[Content revision data]
####
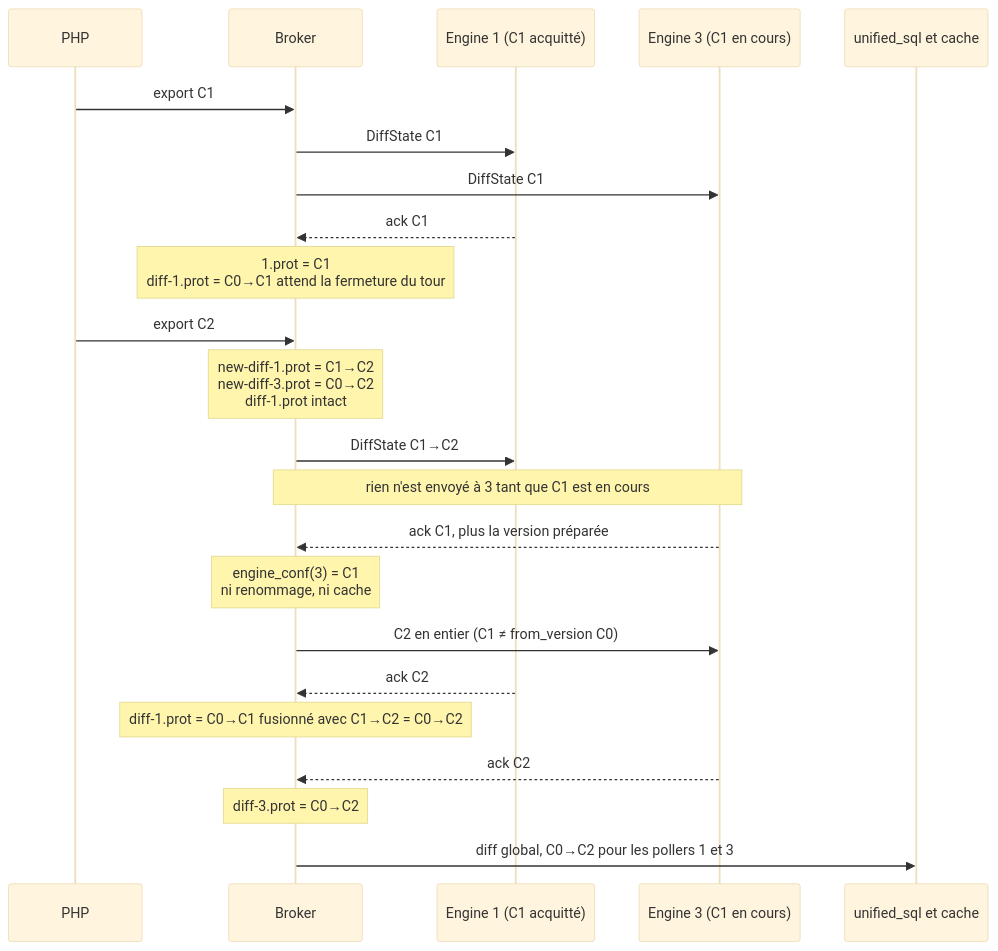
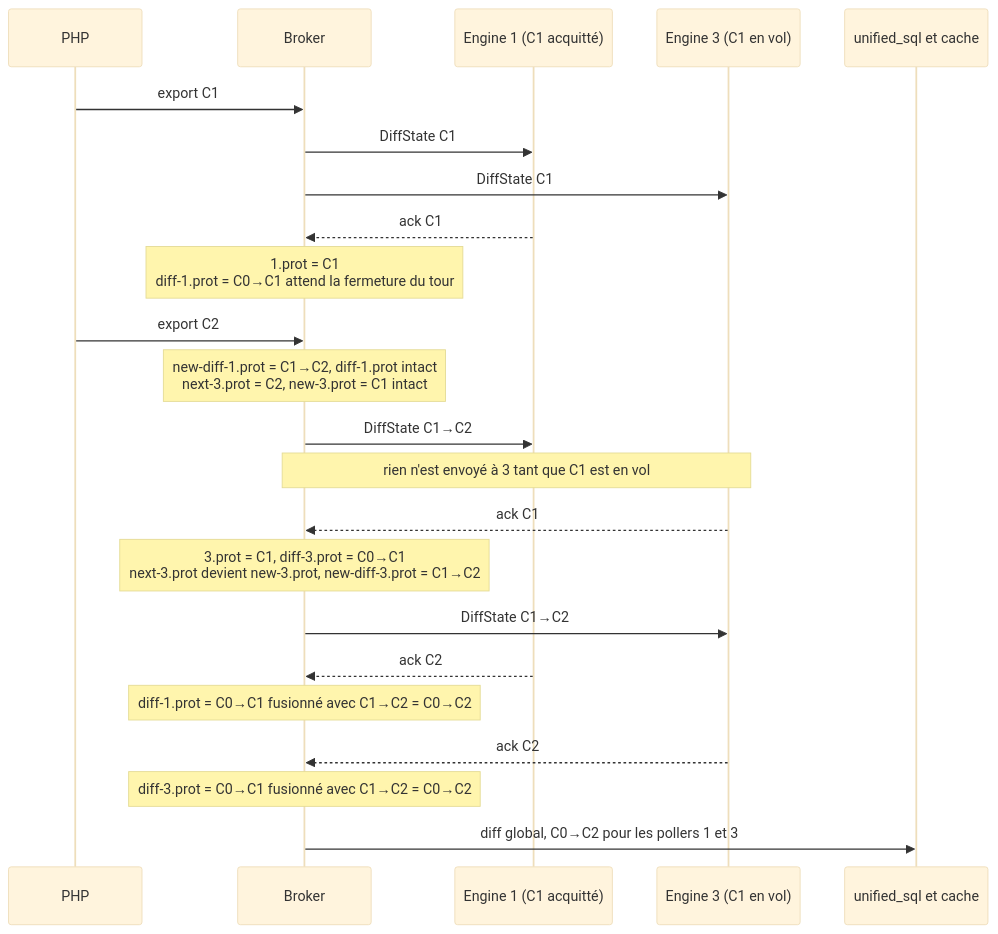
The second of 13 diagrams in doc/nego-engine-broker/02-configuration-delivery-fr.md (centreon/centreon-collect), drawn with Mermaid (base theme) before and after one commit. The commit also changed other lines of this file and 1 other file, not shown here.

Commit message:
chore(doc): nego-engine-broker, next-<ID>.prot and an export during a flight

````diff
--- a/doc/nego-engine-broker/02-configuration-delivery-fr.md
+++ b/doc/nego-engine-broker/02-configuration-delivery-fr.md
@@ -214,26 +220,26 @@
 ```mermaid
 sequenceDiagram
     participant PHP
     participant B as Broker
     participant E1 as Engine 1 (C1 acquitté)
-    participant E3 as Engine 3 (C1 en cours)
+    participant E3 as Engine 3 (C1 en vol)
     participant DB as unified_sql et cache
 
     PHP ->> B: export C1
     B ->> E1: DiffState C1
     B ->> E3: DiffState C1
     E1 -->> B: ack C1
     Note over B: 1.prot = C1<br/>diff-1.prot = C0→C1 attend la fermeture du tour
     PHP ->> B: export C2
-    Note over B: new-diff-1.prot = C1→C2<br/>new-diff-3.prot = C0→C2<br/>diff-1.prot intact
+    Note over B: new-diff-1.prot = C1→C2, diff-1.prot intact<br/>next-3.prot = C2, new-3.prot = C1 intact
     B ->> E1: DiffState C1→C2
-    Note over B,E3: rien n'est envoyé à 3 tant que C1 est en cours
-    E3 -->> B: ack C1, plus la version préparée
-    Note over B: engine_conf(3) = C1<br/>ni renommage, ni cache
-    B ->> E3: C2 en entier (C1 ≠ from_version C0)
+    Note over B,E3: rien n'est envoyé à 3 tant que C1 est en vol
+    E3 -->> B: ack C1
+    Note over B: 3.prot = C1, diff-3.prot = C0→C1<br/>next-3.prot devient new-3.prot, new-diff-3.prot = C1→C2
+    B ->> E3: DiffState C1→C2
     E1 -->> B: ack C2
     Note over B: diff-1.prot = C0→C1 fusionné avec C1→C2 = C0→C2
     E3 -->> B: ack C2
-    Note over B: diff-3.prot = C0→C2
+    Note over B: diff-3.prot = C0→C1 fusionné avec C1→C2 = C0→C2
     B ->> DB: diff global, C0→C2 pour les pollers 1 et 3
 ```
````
####
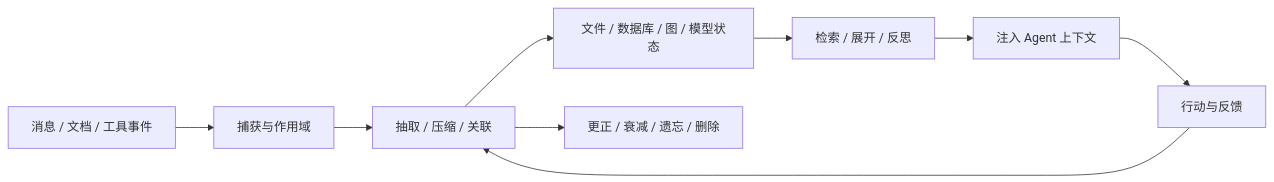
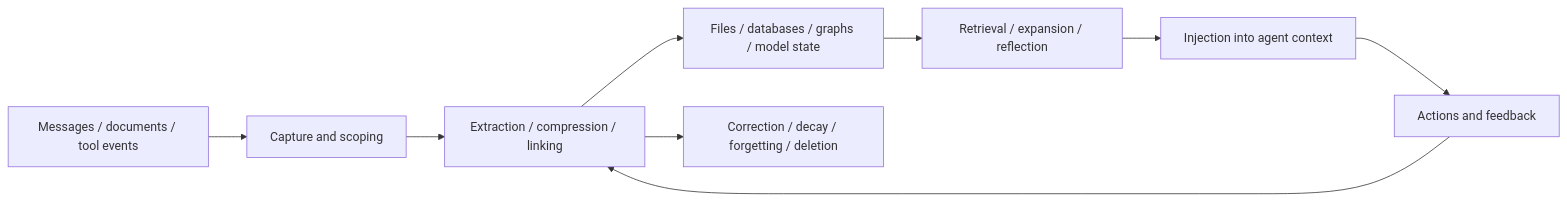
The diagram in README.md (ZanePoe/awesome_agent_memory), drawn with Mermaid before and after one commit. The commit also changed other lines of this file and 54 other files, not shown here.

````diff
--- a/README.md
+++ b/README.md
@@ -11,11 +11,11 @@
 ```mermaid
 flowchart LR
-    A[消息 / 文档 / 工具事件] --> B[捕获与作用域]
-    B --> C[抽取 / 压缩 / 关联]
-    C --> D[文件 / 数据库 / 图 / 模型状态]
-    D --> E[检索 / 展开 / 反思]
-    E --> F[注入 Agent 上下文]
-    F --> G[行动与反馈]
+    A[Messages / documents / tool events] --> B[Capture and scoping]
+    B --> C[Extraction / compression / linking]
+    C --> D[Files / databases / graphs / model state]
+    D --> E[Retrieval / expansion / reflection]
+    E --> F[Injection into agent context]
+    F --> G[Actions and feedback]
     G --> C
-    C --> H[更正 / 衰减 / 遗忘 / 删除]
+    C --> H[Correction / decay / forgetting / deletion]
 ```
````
####
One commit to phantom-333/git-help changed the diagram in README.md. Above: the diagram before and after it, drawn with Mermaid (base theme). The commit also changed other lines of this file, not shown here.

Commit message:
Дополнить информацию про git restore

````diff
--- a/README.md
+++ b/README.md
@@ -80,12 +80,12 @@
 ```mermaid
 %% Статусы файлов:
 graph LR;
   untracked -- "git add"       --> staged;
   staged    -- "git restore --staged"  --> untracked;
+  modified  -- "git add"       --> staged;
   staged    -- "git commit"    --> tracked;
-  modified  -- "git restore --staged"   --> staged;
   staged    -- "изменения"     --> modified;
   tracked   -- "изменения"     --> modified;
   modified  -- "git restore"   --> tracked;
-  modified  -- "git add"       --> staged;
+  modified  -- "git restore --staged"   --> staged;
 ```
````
####
→ **Description of the task**: Look for the word "DiffState". Copy out every line of the data that has it.

→ **Reply to the task**:
     B ->> E1: DiffState C1
     B ->> E3: DiffState C1
     B ->> E1: DiffState C1→C2
+    B ->> E3: DiffState C1→C2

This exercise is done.